> **Work instructions**
Please write each entry out again exactly as shown.

*** Dataset Section Begins ***

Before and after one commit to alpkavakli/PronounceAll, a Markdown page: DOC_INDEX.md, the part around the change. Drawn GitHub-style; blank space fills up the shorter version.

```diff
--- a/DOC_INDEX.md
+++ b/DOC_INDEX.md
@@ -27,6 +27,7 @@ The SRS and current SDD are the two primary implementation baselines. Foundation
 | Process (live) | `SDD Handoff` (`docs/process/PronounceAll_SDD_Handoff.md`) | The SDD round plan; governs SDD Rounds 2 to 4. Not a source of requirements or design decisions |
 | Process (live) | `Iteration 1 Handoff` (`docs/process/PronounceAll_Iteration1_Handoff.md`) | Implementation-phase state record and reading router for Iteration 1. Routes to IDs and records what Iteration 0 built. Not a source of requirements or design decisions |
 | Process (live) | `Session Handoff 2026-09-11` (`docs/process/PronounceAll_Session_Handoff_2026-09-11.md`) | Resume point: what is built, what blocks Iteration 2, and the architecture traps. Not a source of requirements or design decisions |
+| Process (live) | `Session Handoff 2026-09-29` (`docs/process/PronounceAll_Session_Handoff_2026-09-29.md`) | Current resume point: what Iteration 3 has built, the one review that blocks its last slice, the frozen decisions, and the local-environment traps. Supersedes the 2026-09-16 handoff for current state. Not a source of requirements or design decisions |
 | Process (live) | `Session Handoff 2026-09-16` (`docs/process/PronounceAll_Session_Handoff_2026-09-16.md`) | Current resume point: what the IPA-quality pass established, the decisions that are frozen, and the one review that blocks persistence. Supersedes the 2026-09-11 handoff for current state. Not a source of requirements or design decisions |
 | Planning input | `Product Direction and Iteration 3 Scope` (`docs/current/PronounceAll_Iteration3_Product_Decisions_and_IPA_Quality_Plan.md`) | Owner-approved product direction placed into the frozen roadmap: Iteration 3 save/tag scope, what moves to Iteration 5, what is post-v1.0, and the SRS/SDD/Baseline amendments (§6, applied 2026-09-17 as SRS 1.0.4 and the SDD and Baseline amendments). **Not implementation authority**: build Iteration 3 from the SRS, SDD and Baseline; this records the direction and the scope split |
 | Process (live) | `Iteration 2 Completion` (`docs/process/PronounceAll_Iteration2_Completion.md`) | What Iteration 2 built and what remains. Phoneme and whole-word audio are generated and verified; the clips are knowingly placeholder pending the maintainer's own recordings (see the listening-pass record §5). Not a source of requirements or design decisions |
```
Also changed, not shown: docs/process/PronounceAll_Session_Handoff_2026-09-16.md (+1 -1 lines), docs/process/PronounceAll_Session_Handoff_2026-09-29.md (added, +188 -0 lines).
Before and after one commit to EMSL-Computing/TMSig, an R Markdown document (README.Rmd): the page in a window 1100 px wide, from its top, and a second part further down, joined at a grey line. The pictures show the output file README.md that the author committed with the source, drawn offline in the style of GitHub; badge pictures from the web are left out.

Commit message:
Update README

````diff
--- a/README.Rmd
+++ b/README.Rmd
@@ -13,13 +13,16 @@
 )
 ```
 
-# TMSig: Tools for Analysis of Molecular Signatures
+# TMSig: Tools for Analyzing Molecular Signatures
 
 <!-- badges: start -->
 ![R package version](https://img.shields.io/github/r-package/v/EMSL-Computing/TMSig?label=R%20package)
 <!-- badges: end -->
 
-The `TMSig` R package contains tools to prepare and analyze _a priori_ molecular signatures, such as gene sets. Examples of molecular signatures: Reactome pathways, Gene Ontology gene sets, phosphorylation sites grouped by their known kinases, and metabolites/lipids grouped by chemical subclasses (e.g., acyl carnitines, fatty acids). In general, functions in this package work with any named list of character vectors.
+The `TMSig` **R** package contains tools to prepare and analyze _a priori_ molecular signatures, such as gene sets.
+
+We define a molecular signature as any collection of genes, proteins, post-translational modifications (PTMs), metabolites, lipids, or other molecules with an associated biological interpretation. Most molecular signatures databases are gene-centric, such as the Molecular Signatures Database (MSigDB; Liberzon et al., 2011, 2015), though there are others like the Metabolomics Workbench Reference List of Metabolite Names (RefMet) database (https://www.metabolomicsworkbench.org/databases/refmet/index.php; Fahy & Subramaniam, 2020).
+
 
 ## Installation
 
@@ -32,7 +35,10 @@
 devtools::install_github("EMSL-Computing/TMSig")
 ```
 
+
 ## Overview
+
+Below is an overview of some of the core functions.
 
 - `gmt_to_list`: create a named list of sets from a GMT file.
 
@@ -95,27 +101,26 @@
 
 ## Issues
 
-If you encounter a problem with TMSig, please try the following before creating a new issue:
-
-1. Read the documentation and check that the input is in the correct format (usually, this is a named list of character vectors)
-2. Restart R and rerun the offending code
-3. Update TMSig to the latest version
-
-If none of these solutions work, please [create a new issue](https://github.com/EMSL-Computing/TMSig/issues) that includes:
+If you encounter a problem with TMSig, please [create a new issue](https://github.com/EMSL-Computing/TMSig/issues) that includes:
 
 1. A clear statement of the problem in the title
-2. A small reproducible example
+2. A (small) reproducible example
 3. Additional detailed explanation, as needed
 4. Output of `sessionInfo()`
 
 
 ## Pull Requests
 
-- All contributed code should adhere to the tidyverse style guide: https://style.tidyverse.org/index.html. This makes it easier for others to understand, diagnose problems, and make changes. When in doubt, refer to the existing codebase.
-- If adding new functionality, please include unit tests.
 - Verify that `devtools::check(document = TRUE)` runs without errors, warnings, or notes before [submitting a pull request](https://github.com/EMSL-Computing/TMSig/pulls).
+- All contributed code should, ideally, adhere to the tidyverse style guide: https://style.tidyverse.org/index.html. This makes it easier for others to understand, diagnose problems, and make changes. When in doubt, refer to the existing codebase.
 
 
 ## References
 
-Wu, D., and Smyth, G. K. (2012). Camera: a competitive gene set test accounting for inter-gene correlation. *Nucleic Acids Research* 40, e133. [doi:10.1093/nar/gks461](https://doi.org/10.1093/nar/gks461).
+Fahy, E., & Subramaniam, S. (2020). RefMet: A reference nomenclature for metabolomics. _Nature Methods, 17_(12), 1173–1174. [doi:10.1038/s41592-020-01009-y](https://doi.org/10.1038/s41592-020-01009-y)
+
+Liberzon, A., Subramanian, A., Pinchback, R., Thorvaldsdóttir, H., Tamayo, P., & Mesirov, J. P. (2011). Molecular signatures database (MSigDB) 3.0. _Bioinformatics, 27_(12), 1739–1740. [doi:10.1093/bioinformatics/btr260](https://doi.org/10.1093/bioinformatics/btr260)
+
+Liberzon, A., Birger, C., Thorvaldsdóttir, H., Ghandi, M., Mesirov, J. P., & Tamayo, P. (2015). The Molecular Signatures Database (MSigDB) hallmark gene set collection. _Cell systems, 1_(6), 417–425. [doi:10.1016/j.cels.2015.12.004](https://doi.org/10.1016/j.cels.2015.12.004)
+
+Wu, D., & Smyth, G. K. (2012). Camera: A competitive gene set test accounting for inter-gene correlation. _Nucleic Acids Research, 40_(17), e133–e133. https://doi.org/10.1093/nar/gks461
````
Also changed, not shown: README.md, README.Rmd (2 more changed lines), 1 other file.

*** Dataset Section Ends ***

> **Answer for this exercise**
Before and after one commit to alpkavakli/PronounceAll, a Markdown page: DOC_INDEX.md, the part around the change. Drawn GitHub-style; blank space fills up the shorter version.

```diff
--- a/DOC_INDEX.md
+++ b/DOC_INDEX.md
@@ -27,6 +27,7 @@ The SRS and current SDD are the two primary implementation baselines. Foundation
 | Process (live) | `SDD Handoff` (`docs/process/PronounceAll_SDD_Handoff.md`) | The SDD round plan; governs SDD Rounds 2 to 4. Not a source of requirements or design decisions |
 | Process (live) | `Iteration 1 Handoff` (`docs/process/PronounceAll_Iteration1_Handoff.md`) | Implementation-phase state record and reading router for Iteration 1. Routes to IDs and records what Iteration 0 built. Not a source of requirements or design decisions |
 | Process (live) | `Session Handoff 2026-09-11` (`docs/process/PronounceAll_Session_Handoff_2026-09-11.md`) | Resume point: what is built, what blocks Iteration 2, and the architecture traps. Not a source of requirements or design decisions |
+| Process (live) | `Session Handoff 2026-09-29` (`docs/process/PronounceAll_Session_Handoff_2026-09-29.md`) | Current resume point: what Iteration 3 has built, the one review that blocks its last slice, the frozen decisions, and the local-environment traps. Supersedes the 2026-09-16 handoff for current state. Not a source of requirements or design decisions |
 | Process (live) | `Session Handoff 2026-09-16` (`docs/process/PronounceAll_Session_Handoff_2026-09-16.md`) | Current resume point: what the IPA-quality pass established, the decisions that are frozen, and the one review that blocks persistence. Supersedes the 2026-09-11 handoff for current state. Not a source of requirements or design decisions |
 | Planning input | `Product Direction and Iteration 3 Scope` (`docs/current/PronounceAll_Iteration3_Product_Decisions_and_IPA_Quality_Plan.md`) | Owner-approved product direction placed into the frozen roadmap: Iteration 3 save/tag scope, what moves to Iteration 5, what is post-v1.0, and the SRS/SDD/Baseline amendments (§6, applied 2026-09-17 as SRS 1.0.4 and the SDD and Baseline amendments). **Not implementation authority**: build Iteration 3 from the SRS, SDD and Baseline; this records the direction and the scope split |
 | Process (live) | `Iteration 2 Completion` (`docs/process/PronounceAll_Iteration2_Completion.md`) | What Iteration 2 built and what remains. Phoneme and whole-word audio are generated and verified; the clips are knowingly placeholder pending the maintainer's own recordings (see the listening-pass record §5). Not a source of requirements or design decisions |
```
Also changed, not shown: docs/process/PronounceAll_Session_Handoff_2026-09-16.md (+1 -1 lines), docs/process/PronounceAll_Session_Handoff_2026-09-29.md (added, +188 -0 lines).
Before and after one commit to EMSL-Computing/TMSig, an R Markdown document (README.Rmd): the page in a window 1100 px wide, from its top, and a second part further down, joined at a grey line. The pictures show the output file README.md that the author committed with the source, drawn offline in the style of GitHub; badge pictures from the web are left out.

Commit message:
Update README

````diff
--- a/README.Rmd
+++ b/README.Rmd
@@ -13,13 +13,16 @@
 )
 ```
 
-# TMSig: Tools for Analysis of Molecular Signatures
+# TMSig: Tools for Analyzing Molecular Signatures
 
 <!-- badges: start -->
 ![R package version](https://img.shields.io/github/r-package/v/EMSL-Computing/TMSig?label=R%20package)
 <!-- badges: end -->
 
-The `TMSig` R package contains tools to prepare and analyze _a priori_ molecular signatures, such as gene sets. Examples of molecular signatures: Reactome pathways, Gene Ontology gene sets, phosphorylation sites grouped by their known kinases, and metabolites/lipids grouped by chemical subclasses (e.g., acyl carnitines, fatty acids). In general, functions in this package work with any named list of character vectors.
+The `TMSig` **R** package contains tools to prepare and analyze _a priori_ molecular signatures, such as gene sets.
+
+We define a molecular signature as any collection of genes, proteins, post-translational modifications (PTMs), metabolites, lipids, or other molecules with an associated biological interpretation. Most molecular signatures databases are gene-centric, such as the Molecular Signatures Database (MSigDB; Liberzon et al., 2011, 2015), though there are others like the Metabolomics Workbench Reference List of Metabolite Names (RefMet) database (https://www.metabolomicsworkbench.org/databases/refmet/index.php; Fahy & Subramaniam, 2020).
+
 
 ## Installation
 
@@ -32,7 +35,10 @@
 devtools::install_github("EMSL-Computing/TMSig")
 ```
 
+
 ## Overview
+
+Below is an overview of some of the core functions.
 
 - `gmt_to_list`: create a named list of sets from a GMT file.
 
@@ -95,27 +101,26 @@
 
 ## Issues
 
-If you encounter a problem with TMSig, please try the following before creating a new issue:
-
-1. Read the documentation and check that the input is in the correct format (usually, this is a named list of character vectors)
-2. Restart R and rerun the offending code
-3. Update TMSig to the latest version
-
-If none of these solutions work, please [create a new issue](https://github.com/EMSL-Computing/TMSig/issues) that includes:
+If you encounter a problem with TMSig, please [create a new issue](https://github.com/EMSL-Computing/TMSig/issues) that includes:
 
 1. A clear statement of the problem in the title
-2. A small reproducible example
+2. A (small) reproducible example
 3. Additional detailed explanation, as needed
 4. Output of `sessionInfo()`
 
 
 ## Pull Requests
 
-- All contributed code should adhere to the tidyverse style guide: https://style.tidyverse.org/index.html. This makes it easier for others to understand, diagnose problems, and make changes. When in doubt, refer to the existing codebase.
-- If adding new functionality, please include unit tests.
 - Verify that `devtools::check(document = TRUE)` runs without errors, warnings, or notes before [submitting a pull request](https://github.com/EMSL-Computing/TMSig/pulls).
+- All contributed code should, ideally, adhere to the tidyverse style guide: https://style.tidyverse.org/index.html. This makes it easier for others to understand, diagnose problems, and make changes. When in doubt, refer to the existing codebase.
 
 
 ## References
 
-Wu, D., and Smyth, G. K. (2012). Camera: a competitive gene set test accounting for inter-gene correlation. *Nucleic Acids Research* 40, e133. [doi:10.1093/nar/gks461](https://doi.org/10.1093/nar/gks461).
+Fahy, E., & Subramaniam, S. (2020). RefMet: A reference nomenclature for metabolomics. _Nature Methods, 17_(12), 1173–1174. [doi:10.1038/s41592-020-01009-y](https://doi.org/10.1038/s41592-020-01009-y)
+
+Liberzon, A., Subramanian, A., Pinchback, R., Thorvaldsdóttir, H., Tamayo, P., & Mesirov, J. P. (2011). Molecular signatures database (MSigDB) 3.0. _Bioinformatics, 27_(12), 1739–1740. [doi:10.1093/bioinformatics/btr260](https://doi.org/10.1093/bioinformatics/btr260)
+
+Liberzon, A., Birger, C., Thorvaldsdóttir, H., Ghandi, M., Mesirov, J. P., & Tamayo, P. (2015). The Molecular Signatures Database (MSigDB) hallmark gene set collection. _Cell systems, 1_(6), 417–425. [doi:10.1016/j.cels.2015.12.004](https://doi.org/10.1016/j.cels.2015.12.004)
+
+Wu, D., & Smyth, G. K. (2012). Camera: A competitive gene set test accounting for inter-gene correlation. _Nucleic Acids Research, 40_(17), e133–e133. https://doi.org/10.1093/nar/gks461
````
Also changed, not shown: README.md, README.Rmd (2 more changed lines), 1 other file.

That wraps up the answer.